Recorded data Block Start
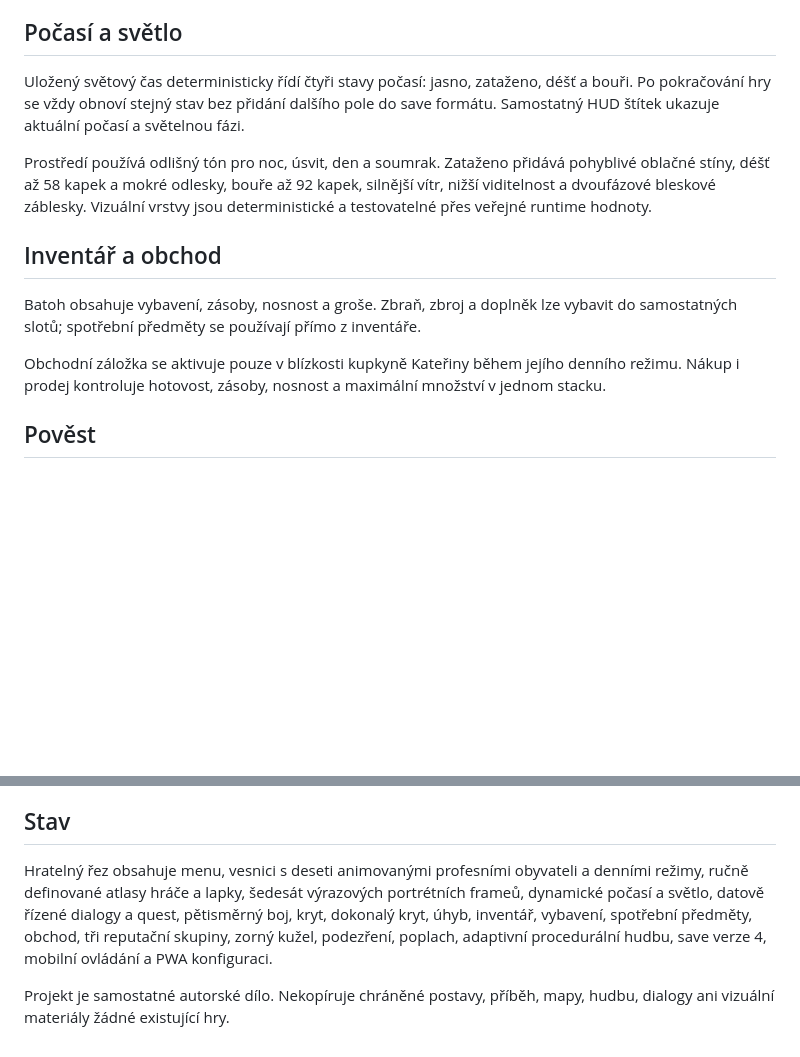
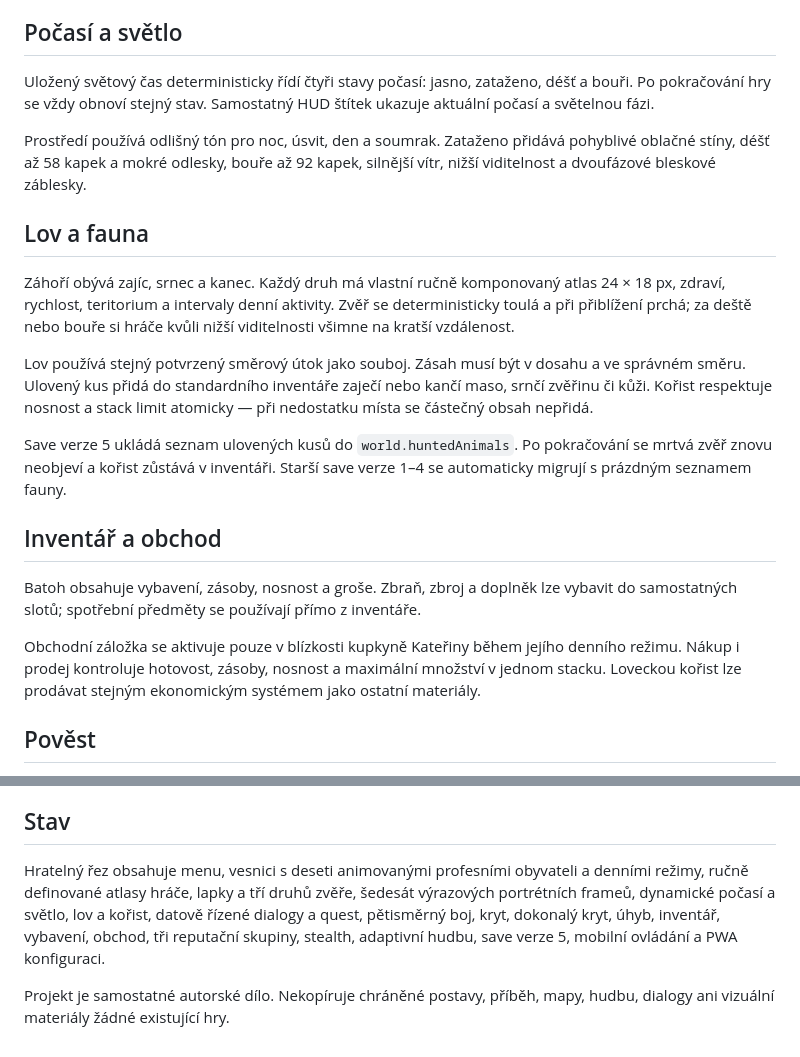
Before and after one commit to rajekroman/Kcd12b, a Markdown page: README.md, 2 parts joined by grey strips. Drawn GitHub-style; blank space fills up the shorter version.

Commit message:
docs: describe hunting fauna loot and save version 5

```diff
--- a/README.md
+++ b/README.md
@@ -58,15 +58,23 @@ Výraz není odhadován z textu. Je uložený přímo v datovém dialogovém uzl
 
 ## Počasí a světlo
 
-Uložený světový čas deterministicky řídí čtyři stavy počasí: jasno, zataženo, déšť a bouři. Po pokračování hry se vždy obnoví stejný stav bez přidání dalšího pole do save formátu. Samostatný HUD štítek ukazuje aktuální počasí a světelnou fázi.
+Uložený světový čas deterministicky řídí čtyři stavy počasí: jasno, zataženo, déšť a bouři. Po pokračování hry se vždy obnoví stejný stav. Samostatný HUD štítek ukazuje aktuální počasí a světelnou fázi.
 
-Prostředí používá odlišný tón pro noc, úsvit, den a soumrak. Zataženo přidává pohyblivé oblačné stíny, déšť až 58 kapek a mokré odlesky, bouře až 92 kapek, silnější vítr, nižší viditelnost a dvoufázové bleskové záblesky. Vizuální vrstvy jsou deterministické a testovatelné přes veřejné runtime hodnoty.
+Prostředí používá odlišný tón pro noc, úsvit, den a soumrak. Zataženo přidává pohyblivé oblačné stíny, déšť až 58 kapek a mokré odlesky, bouře až 92 kapek, silnější vítr, nižší viditelnost a dvoufázové bleskové záblesky.
+
+## Lov a fauna
+
+Záhoří obývá zajíc, srnec a kanec. Každý druh má vlastní ručně komponovaný atlas 24 × 18 px, zdraví, rychlost, teritorium a intervaly denní aktivity. Zvěř se deterministicky toulá a při přiblížení prchá; za deště nebo bouře si hráče kvůli nižší viditelnosti všimne na kratší vzdálenost.
+
+Lov používá stejný potvrzený směrový útok jako souboj. Zásah musí být v dosahu a ve správném směru. Ulovený kus přidá do standardního inventáře zaječí nebo kančí maso, srnčí zvěřinu či kůži. Kořist respektuje nosnost a stack limit atomicky — při nedostatku místa se částečný obsah nepřidá.
+
+Save verze 5 ukládá seznam ulovených kusů do `world.huntedAnimals`. Po pokračování se mrtvá zvěř znovu neobjeví a kořist zůstává v inventáři. Starší save verze 1–4 se automaticky migrují s prázdným seznamem fauny.
 
 ## Inventář a obchod
 
 Batoh obsahuje vybavení, zásoby, nosnost a groše. Zbraň, zbroj a doplněk lze vybavit do samostatných slotů; spotřební předměty se používají přímo z inventáře.
 
-Obchodní záložka se aktivuje pouze v blízkosti kupkyně Kateřiny během jejího denního režimu. Nákup i prodej kontroluje hotovost, zásoby, nosnost a maximální množství v jednom stacku.
+Obchodní záložka se aktivuje pouze v blízkosti kupkyně Kateřiny během jejího denního režimu. Nákup i prodej kontroluje hotovost, zásoby, nosnost a maximální množství v jednom stacku. Loveckou kořist lze prodávat stejným ekonomickým systémem jako ostatní materiály.
 
 ## Pověst
 
@@ -88,6 +96,6 @@ Zvuk musí být kvůli pravidlům prohlížeče poprvé spuštěn uživatelským
 
 ## Stav
 
-Hratelný řez obsahuje menu, vesnici s deseti animovanými profesními obyvateli a denními režimy, ručně definované atlasy hráče a lapky, šedesát výrazových portrétních frameů, dynamické počasí a světlo, datově řízené dialogy a quest, pětisměrný boj, kryt, dokonalý kryt, úhyb, inventář, vybavení, spotřební předměty, obchod, tři reputační skupiny, zorný kužel, podezření, poplach, adaptivní procedurální hudbu, save verze 4, mobilní ovládání a PWA konfiguraci.
+Hratelný řez obsahuje menu, vesnici s deseti animovanými profesními obyvateli a denními režimy, ručně definované atlasy hráče, lapky a tří druhů zvěře, šedesát výrazových portrétních frameů, dynamické počasí a světlo, lov a kořist, datově řízené dialogy a quest, pětisměrný boj, kryt, dokonalý kryt, úhyb, inventář, vybavení, obchod, tři reputační skupiny, stealth, adaptivní hudbu, save verze 5, mobilní ovládání a PWA konfiguraci.
 
 Projekt je samostatné autorské dílo. Nekopíruje chráněné postavy, příběh, mapy, hudbu, dialogy ani vizuální materiály žádné existující hry.
```
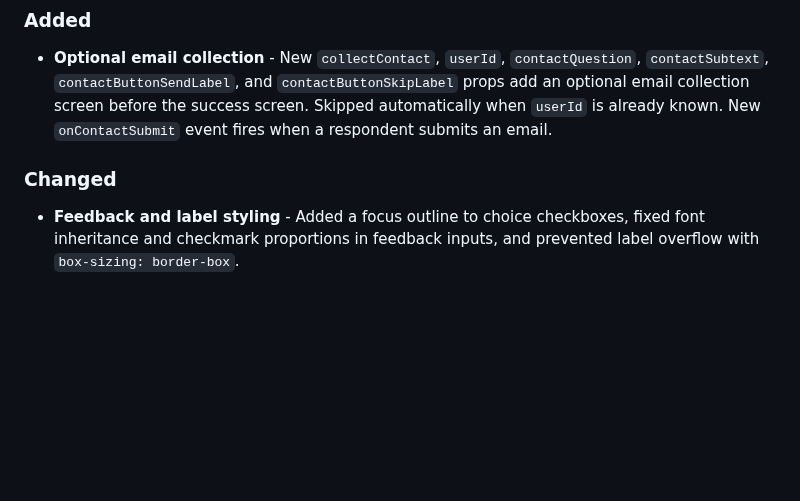
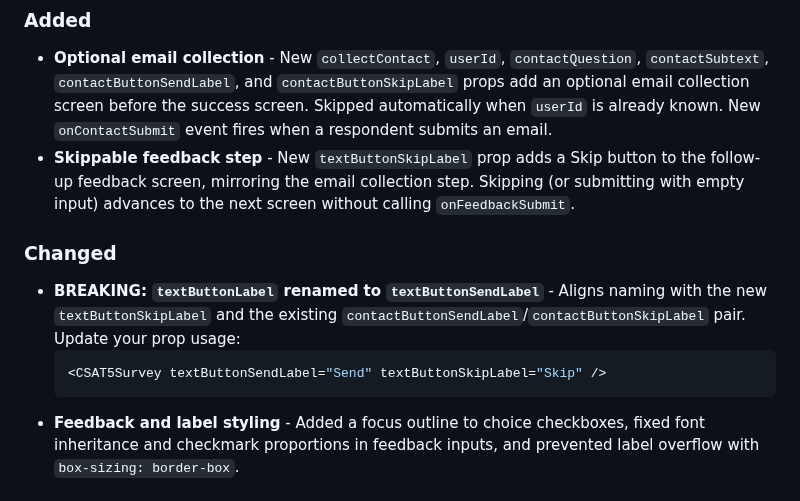
Before and after one commit to feedback-tools-platform/react-feedback-surveys, a Markdown page: CHANGELOG.md, the part around the change. GitHub-like rendering; blank space fills up the shorter version.

````diff
--- a/CHANGELOG.md
+++ b/CHANGELOG.md
@@ -10,9 +10,14 @@ and this project adheres to [Semantic Versioning](https://semver.org/spec/v2.0.0
 ### Added
 
 - **Optional email collection** - New `collectContact`, `userId`, `contactQuestion`, `contactSubtext`, `contactButtonSendLabel`, and `contactButtonSkipLabel` props add an optional email collection screen before the success screen. Skipped automatically when `userId` is already known. New `onContactSubmit` event fires when a respondent submits an email.
+- **Skippable feedback step** - New `textButtonSkipLabel` prop adds a Skip button to the follow-up feedback screen, mirroring the email collection step. Skipping (or submitting with empty input) advances to the next screen without calling `onFeedbackSubmit`.
 
 ### Changed
 
+- **BREAKING: `textButtonLabel` renamed to `textButtonSendLabel`** - Aligns naming with the new `textButtonSkipLabel` and the existing `contactButtonSendLabel`/`contactButtonSkipLabel` pair. Update your prop usage:
+  ```tsx
+  <CSAT5Survey textButtonSendLabel="Send" textButtonSkipLabel="Skip" />
+  ```
 - **Feedback and label styling** - Added a focus outline to choice checkboxes, fixed font inheritance and checkmark proportions in feedback inputs, and prevented label overflow with `box-sizing: border-box`.
 
 ## [1.6.1] - 2026-07-10
````
Also changed, not shown: README.md (+12 -5 lines), docs/assets/ces7.png, docs/assets/csat2.png, docs/assets/nps10-mobile.png, 13 other files.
Recorded data Block End
▸ Instructions to follow
Print out each record exactly as shown, but keep the pictures out.

▸ Answer to this problem
Before and after one commit to rajekroman/Kcd12b, a Markdown page: README.md, 2 parts joined by grey strips. Drawn GitHub-style; blank space fills up the shorter version.

Commit message:
docs: describe hunting fauna loot and save version 5

```diff
--- a/README.md
+++ b/README.md
@@ -58,15 +58,23 @@ Výraz není odhadován z textu. Je uložený přímo v datovém dialogovém uzl
 
 ## Počasí a světlo
 
-Uložený světový čas deterministicky řídí čtyři stavy počasí: jasno, zataženo, déšť a bouři. Po pokračování hry se vždy obnoví stejný stav bez přidání dalšího pole do save formátu. Samostatný HUD štítek ukazuje aktuální počasí a světelnou fázi.
+Uložený světový čas deterministicky řídí čtyři stavy počasí: jasno, zataženo, déšť a bouři. Po pokračování hry se vždy obnoví stejný stav. Samostatný HUD štítek ukazuje aktuální počasí a světelnou fázi.
 
-Prostředí používá odlišný tón pro noc, úsvit, den a soumrak. Zataženo přidává pohyblivé oblačné stíny, déšť až 58 kapek a mokré odlesky, bouře až 92 kapek, silnější vítr, nižší viditelnost a dvoufázové bleskové záblesky. Vizuální vrstvy jsou deterministické a testovatelné přes veřejné runtime hodnoty.
+Prostředí používá odlišný tón pro noc, úsvit, den a soumrak. Zataženo přidává pohyblivé oblačné stíny, déšť až 58 kapek a mokré odlesky, bouře až 92 kapek, silnější vítr, nižší viditelnost a dvoufázové bleskové záblesky.
+
+## Lov a fauna
+
+Záhoří obývá zajíc, srnec a kanec. Každý druh má vlastní ručně komponovaný atlas 24 × 18 px, zdraví, rychlost, teritorium a intervaly denní aktivity. Zvěř se deterministicky toulá a při přiblížení prchá; za deště nebo bouře si hráče kvůli nižší viditelnosti všimne na kratší vzdálenost.
+
+Lov používá stejný potvrzený směrový útok jako souboj. Zásah musí být v dosahu a ve správném směru. Ulovený kus přidá do standardního inventáře zaječí nebo kančí maso, srnčí zvěřinu či kůži. Kořist respektuje nosnost a stack limit atomicky — při nedostatku místa se částečný obsah nepřidá.
+
+Save verze 5 ukládá seznam ulovených kusů do `world.huntedAnimals`. Po pokračování se mrtvá zvěř znovu neobjeví a kořist zůstává v inventáři. Starší save verze 1–4 se automaticky migrují s prázdným seznamem fauny.
 
 ## Inventář a obchod
 
 Batoh obsahuje vybavení, zásoby, nosnost a groše. Zbraň, zbroj a doplněk lze vybavit do samostatných slotů; spotřební předměty se používají přímo z inventáře.
 
-Obchodní záložka se aktivuje pouze v blízkosti kupkyně Kateřiny během jejího denního režimu. Nákup i prodej kontroluje hotovost, zásoby, nosnost a maximální množství v jednom stacku.
+Obchodní záložka se aktivuje pouze v blízkosti kupkyně Kateřiny během jejího denního režimu. Nákup i prodej kontroluje hotovost, zásoby, nosnost a maximální množství v jednom stacku. Loveckou kořist lze prodávat stejným ekonomickým systémem jako ostatní materiály.
 
 ## Pověst
 
@@ -88,6 +96,6 @@ Zvuk musí být kvůli pravidlům prohlížeče poprvé spuštěn uživatelským
 
 ## Stav
 
-Hratelný řez obsahuje menu, vesnici s deseti animovanými profesními obyvateli a denními režimy, ručně definované atlasy hráče a lapky, šedesát výrazových portrétních frameů, dynamické počasí a světlo, datově řízené dialogy a quest, pětisměrný boj, kryt, dokonalý kryt, úhyb, inventář, vybavení, spotřební předměty, obchod, tři reputační skupiny, zorný kužel, podezření, poplach, adaptivní procedurální hudbu, save verze 4, mobilní ovládání a PWA konfiguraci.
+Hratelný řez obsahuje menu, vesnici s deseti animovanými profesními obyvateli a denními režimy, ručně definované atlasy hráče, lapky a tří druhů zvěře, šedesát výrazových portrétních frameů, dynamické počasí a světlo, lov a kořist, datově řízené dialogy a quest, pětisměrný boj, kryt, dokonalý kryt, úhyb, inventář, vybavení, obchod, tři reputační skupiny, stealth, adaptivní hudbu, save verze 5, mobilní ovládání a PWA konfiguraci.
 
 Projekt je samostatné autorské dílo. Nekopíruje chráněné postavy, příběh, mapy, hudbu, dialogy ani vizuální materiály žádné existující hry.
```
Before and after one commit to feedback-tools-platform/react-feedback-surveys, a Markdown page: CHANGELOG.md, the part around the change. GitHub-like rendering; blank space fills up the shorter version.

````diff
--- a/CHANGELOG.md
+++ b/CHANGELOG.md
@@ -10,9 +10,14 @@ and this project adheres to [Semantic Versioning](https://semver.org/spec/v2.0.0
 ### Added
 
 - **Optional email collection** - New `collectContact`, `userId`, `contactQuestion`, `contactSubtext`, `contactButtonSendLabel`, and `contactButtonSkipLabel` props add an optional email collection screen before the success screen. Skipped automatically when `userId` is already known. New `onContactSubmit` event fires when a respondent submits an email.
+- **Skippable feedback step** - New `textButtonSkipLabel` prop adds a Skip button to the follow-up feedback screen, mirroring the email collection step. Skipping (or submitting with empty input) advances to the next screen without calling `onFeedbackSubmit`.
 
 ### Changed
 
+- **BREAKING: `textButtonLabel` renamed to `textButtonSendLabel`** - Aligns naming with the new `textButtonSkipLabel` and the existing `contactButtonSendLabel`/`contactButtonSkipLabel` pair. Update your prop usage:
+  ```tsx
+  <CSAT5Survey textButtonSendLabel="Send" textButtonSkipLabel="Skip" />
+  ```
 - **Feedback and label styling** - Added a focus outline to choice checkboxes, fixed font inheritance and checkmark proportions in feedback inputs, and prevented label overflow with `box-sizing: border-box`.
 
 ## [1.6.1] - 2026-07-10
````
Also changed, not shown: README.md (+12 -5 lines), docs/assets/ces7.png, docs/assets/csat2.png, docs/assets/nps10-mobile.png, 13 other files.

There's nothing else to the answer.